child with paint on hands

Play is the most natural context for learning language. Children are more motivated to engage and communicate when playing with items that interest them.

Play also helps increase a child’s attention and build positive interactions. For children who have communication deficits, peers are an effective source of intervention. While playing with peers, children learn the correct social skills for playing, as well as appropriate reactions in real life events. Play increases their vocabulary and helps them learn to take turns.

In therapy, we use play as a form of reinforcement, but it also helps children increase their receptive (understanding) and expressive (speaking) language skills. Play allows a child to learn new skills and understand language concepts during natural interactions, while also allowing them to problem solve and apply the skills in other areas of life.

Types of Play

  • Functional play, where a child uses a toy for its intended purpose.

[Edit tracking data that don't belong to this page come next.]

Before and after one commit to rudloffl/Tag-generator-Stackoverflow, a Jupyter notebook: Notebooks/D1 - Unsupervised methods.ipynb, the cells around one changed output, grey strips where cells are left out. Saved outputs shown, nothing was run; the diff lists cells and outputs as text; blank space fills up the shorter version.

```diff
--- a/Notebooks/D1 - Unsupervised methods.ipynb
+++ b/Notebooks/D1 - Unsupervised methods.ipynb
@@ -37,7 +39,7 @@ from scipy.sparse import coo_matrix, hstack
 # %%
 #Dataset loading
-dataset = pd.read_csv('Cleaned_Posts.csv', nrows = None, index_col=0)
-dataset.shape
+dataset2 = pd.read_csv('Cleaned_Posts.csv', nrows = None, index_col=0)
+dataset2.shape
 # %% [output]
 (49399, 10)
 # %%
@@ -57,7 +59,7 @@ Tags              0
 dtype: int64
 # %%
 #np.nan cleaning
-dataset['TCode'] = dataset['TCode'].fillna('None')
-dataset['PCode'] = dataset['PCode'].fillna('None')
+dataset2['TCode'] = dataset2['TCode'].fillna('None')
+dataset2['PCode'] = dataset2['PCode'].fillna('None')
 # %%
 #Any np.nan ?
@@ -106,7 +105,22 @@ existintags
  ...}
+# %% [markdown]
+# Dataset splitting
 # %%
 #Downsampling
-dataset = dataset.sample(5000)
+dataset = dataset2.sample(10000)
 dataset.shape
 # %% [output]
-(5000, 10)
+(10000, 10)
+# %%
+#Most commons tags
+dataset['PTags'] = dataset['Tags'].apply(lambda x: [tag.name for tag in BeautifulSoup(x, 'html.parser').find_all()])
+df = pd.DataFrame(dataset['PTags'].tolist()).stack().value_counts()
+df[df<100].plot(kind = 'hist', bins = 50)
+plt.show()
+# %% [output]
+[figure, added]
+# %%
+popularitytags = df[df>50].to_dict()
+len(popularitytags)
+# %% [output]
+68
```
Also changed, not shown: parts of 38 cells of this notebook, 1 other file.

Some examples of functional play are bouncing a ball, stacking blocks, rolling cars, using scissors to cut items and using pens/pencils to write or draw.
  • Symbolic play, where a child uses one object to represent other objects. An example of symbolic play is using a TV remote as a phone or using a blanket to make a fort.
  • Imaginative play, where a child acts out a familiar routine or something that seems interesting to them. Some examples of imaginative play are feeding an animal/baby doll, playing doctor/vet or cooking/eating with toy food.

As a parent, you don't always have to play with your child. Independent play is great for children, too. It helps increase your child's independence, problem solving skills and creativity.

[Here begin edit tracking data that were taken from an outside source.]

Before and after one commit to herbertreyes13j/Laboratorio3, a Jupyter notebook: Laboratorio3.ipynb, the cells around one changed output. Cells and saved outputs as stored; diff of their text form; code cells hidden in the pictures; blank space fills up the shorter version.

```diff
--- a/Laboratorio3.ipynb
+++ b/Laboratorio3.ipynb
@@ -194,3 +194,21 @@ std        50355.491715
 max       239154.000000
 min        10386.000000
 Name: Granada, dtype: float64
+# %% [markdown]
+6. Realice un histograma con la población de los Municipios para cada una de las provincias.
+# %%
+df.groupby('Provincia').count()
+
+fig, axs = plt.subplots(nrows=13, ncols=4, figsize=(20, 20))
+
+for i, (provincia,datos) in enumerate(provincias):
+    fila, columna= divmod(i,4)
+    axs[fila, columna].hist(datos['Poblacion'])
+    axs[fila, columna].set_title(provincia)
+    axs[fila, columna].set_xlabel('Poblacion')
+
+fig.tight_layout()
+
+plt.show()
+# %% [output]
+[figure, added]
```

Children do not need complex toys or activities. Often, children are most interested in items we use every day. You do not need to buy expensive toys – all you really need are toys you may already own.

Some examples of play that support appropriate language use include toy kitchen with food, pretend dollhouse with pretend people, community helpers, barn with toy farm animals, bubbles, balls, puzzles, blocks, books, board games, shape sorter and costumes/adult clothes and props. Children learn from scene role playing, such as playing with a cash register and toy food and pretending to buy items or playing with a toy kitchen and pretending to cook or serve at a restaurant.

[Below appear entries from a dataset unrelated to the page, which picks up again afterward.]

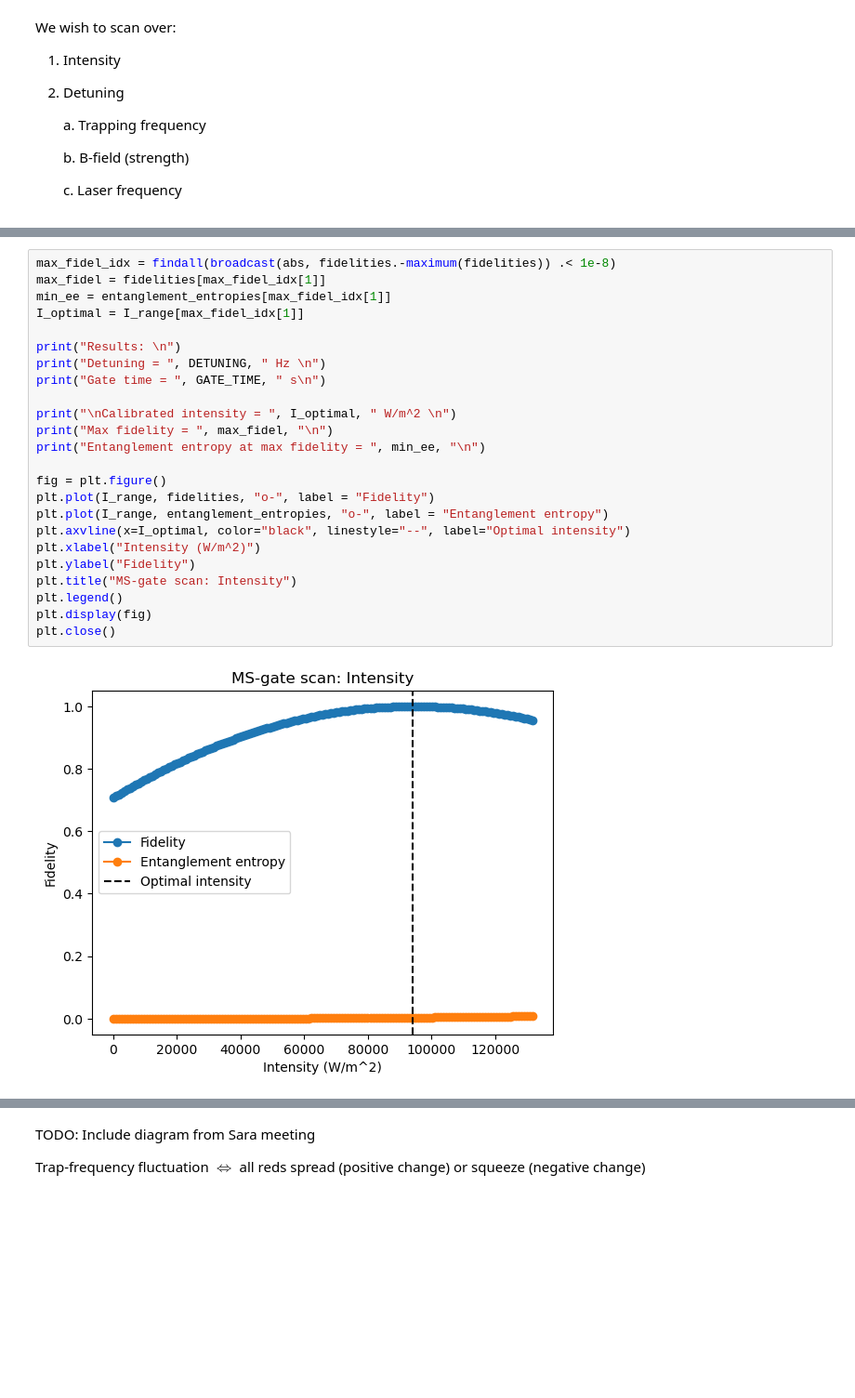
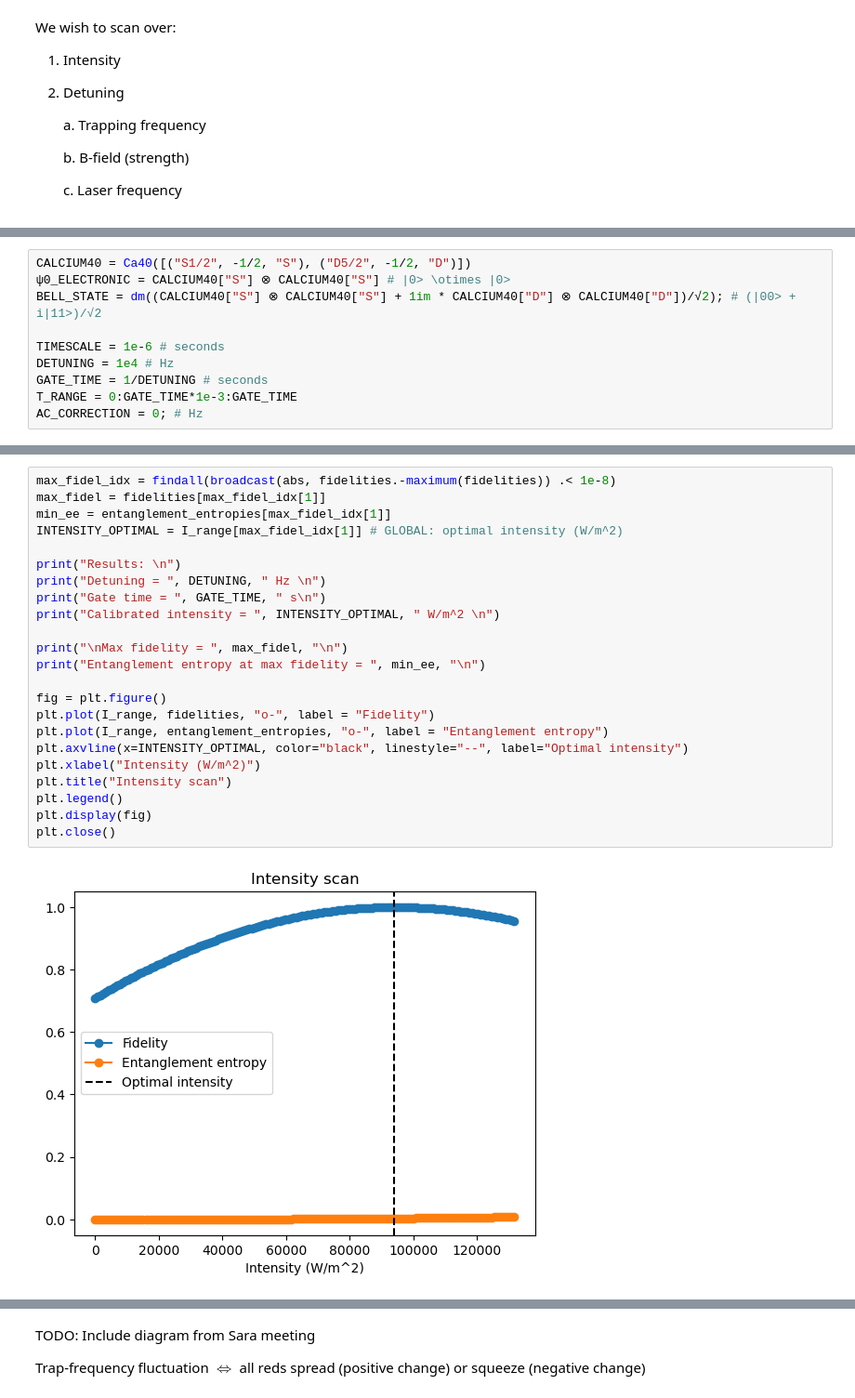
Before and after one commit to SQRLab/IonSim, a Jupyter notebook: molmer_sorensen_all_scans.ipynb, the cells around one changed output, grey strips where cells are left out. Shown at 93% size. Cells and saved outputs as stored; diff of their text form; blank space fills up the shorter version.

```diff
--- a/molmer_sorensen_all_scans.ipynb
+++ b/molmer_sorensen_all_scans.ipynb
@@ -72,0 +37,10 @@ laser1.λ: 7.291469940286195e-7
+# %%
+CALCIUM40 = Ca40([("S1/2", -1/2, "S"), ("D5/2", -1/2, "D")])
+ψ0_ELECTRONIC = CALCIUM40["S"] ⊗ CALCIUM40["S"] # |0> \otimes |0>
+BELL_STATE = dm((CALCIUM40["S"] ⊗ CALCIUM40["S"] + 1im * CALCIUM40["D"] ⊗ CALCIUM40["D"])/√2); # (|00> + i|11>)/√2
+
+TIMESCALE = 1e-6 # seconds
+DETUNING = 1e4 # Hz
+GATE_TIME = 1/DETUNING # seconds
+T_RANGE = 0:GATE_TIME*1e-3:GATE_TIME
+AC_CORRECTION = 0; # Hz
@@ -126,29 +176,28 @@ end
 # %%
 max_fidel_idx = findall(broadcast(abs, fidelities.-maximum(fidelities)) .< 1e-8)
 max_fidel = fidelities[max_fidel_idx[1]]
 min_ee = entanglement_entropies[max_fidel_idx[1]]
-I_optimal = I_range[max_fidel_idx[1]]
+INTENSITY_OPTIMAL = I_range[max_fidel_idx[1]] # GLOBAL: optimal intensity (W/m^2)
 
 print("Results: \n")
 print("Detuning = ", DETUNING, " Hz \n")
 print("Gate time = ", GATE_TIME, " s\n")
+print("Calibrated intensity = ", INTENSITY_OPTIMAL, " W/m^2 \n")
 
-print("\nCalibrated intensity = ", I_optimal, " W/m^2 \n")
-print("Max fidelity = ", max_fidel, "\n")
+print("\nMax fidelity = ", max_fidel, "\n")
 print("Entanglement entropy at max fidelity = ", min_ee, "\n")
 
 fig = plt.figure()
 plt.plot(I_range, fidelities, "o-", label = "Fidelity")
 plt.plot(I_range, entanglement_entropies, "o-", label = "Entanglement entropy")
-plt.axvline(x=I_optimal, color="black", linestyle="--", label="Optimal intensity")
+plt.axvline(x=INTENSITY_OPTIMAL, color="black", linestyle="--", label="Optimal intensity")
 plt.xlabel("Intensity (W/m^2)")
-plt.ylabel("Fidelity")
-plt.title("MS-gate scan: Intensity")
+plt.title("Intensity scan")
 plt.legend()
 plt.display(fig)
 plt.close()
 # %% [output]
-[figure, old version]
+[figure, new version]
 Results:
 Detuning = 10000.0 Hz
 Gate time = 0.0001 s
```
Also changed, not shown: parts of 67 cells of this notebook, 1 other file.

Children learn best through movement. At Longtown Medical Park, where I work as a pediatric speech therapist for the NMMC Outpatient Rehabilitation Center, we recently installed a sensory gym that helps us incorporate movement into our therapy sessions. Some key features that encourage play while helping children reach developmental milestones are:

Rock Climbing Wall

  • Helps increase a child’s strength, coordination, balance, problem solving and motor planning.
  • Helps increase a child’s communication skills by working on requesting, following directions, colors and prepositions

Swings

  • Help with sensory regulation. Therapeutic swings help a child feel calm and secure
  • Help Increase communication by requesting and using actions
  • Help with balance and trunk control

Steps

  • Help children improve their strength, single leg stance, alternating movements, body awareness and safety

Slide

  • Helps with communication by requesting and using actionsServes as a reward for behavior modification

Foam Blocks

  • Help a child learn skills like stacking, following directions, sequencing, identifying colors and answering wh- questions (“what color do you have?” “where does the blue block go?”)

Zip Line

  • Helps improve a child’s safety awareness, core/trunk control, strength, coordination and stability

Monkey Bars

  • Help improve strength, coordination, alternation of movements and body awareness
  • Help with communication by sequencing, requesting, actions and initiation

Ladder

  • Helps a child improve strength, coordination, body awareness and alternation of movement
  • Helps increase communication skills by requesting and expressing prepositions (such as “up,” “down”)

Play allows a child to learn new skills, understand language concepts & problem solve.